> _What the task requires_:
Give back every line of the material below exactly, but no images.
»»
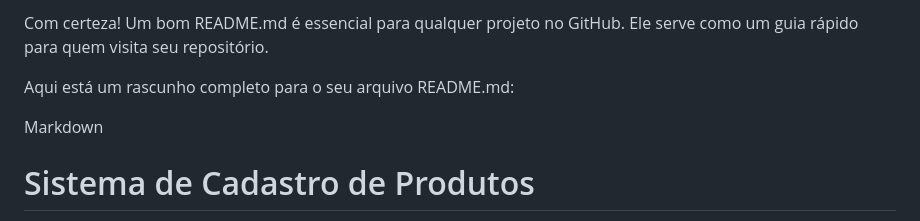
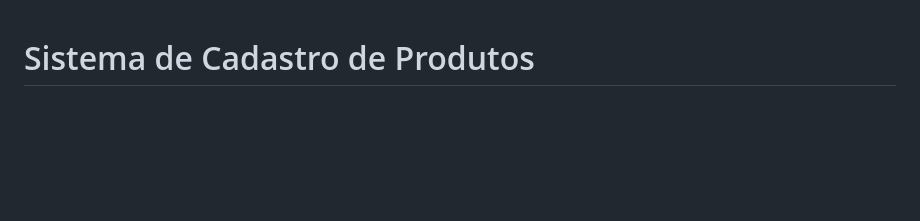
Before and after one commit to GeisonQA/SistemaCadastroDeProdutos, a Markdown page: README.md, the part around the change. Rendered like a GitHub page; blank space fills up the shorter version.

```diff
--- a/README.md
+++ b/README.md
@@ -1,9 +1,3 @@
-Com certeza! Um bom README.md é essencial para qualquer projeto no GitHub. Ele serve como um guia rápido para quem visita seu repositório.
-
-Aqui está um rascunho completo para o seu arquivo README.md:
-
-Markdown
-
 # Sistema de Cadastro de Produtos
 
 Este projeto apresenta um **Sistema Web de Cadastro e Gestão de Produtos**, desenvolvido com uma abordagem full-stack. A aplicação permite realizar operações de CRUD (Criar, Ler, Atualizar, Deletar) em produtos, oferecendo uma solução simples e funcional para o gerenciamento de estoque básico.
```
««
> _Response_:
Before and after one commit to GeisonQA/SistemaCadastroDeProdutos, a Markdown page: README.md, the part around the change. Rendered like a GitHub page; blank space fills up the shorter version.

```diff
--- a/README.md
+++ b/README.md
@@ -1,9 +1,3 @@
-Com certeza! Um bom README.md é essencial para qualquer projeto no GitHub. Ele serve como um guia rápido para quem visita seu repositório.
-
-Aqui está um rascunho completo para o seu arquivo README.md:
-
-Markdown
-
 # Sistema de Cadastro de Produtos
 
 Este projeto apresenta um **Sistema Web de Cadastro e Gestão de Produtos**, desenvolvido com uma abordagem full-stack. A aplicação permite realizar operações de CRUD (Criar, Ler, Atualizar, Deletar) em produtos, oferecendo uma solução simples e funcional para o gerenciamento de estoque básico.
```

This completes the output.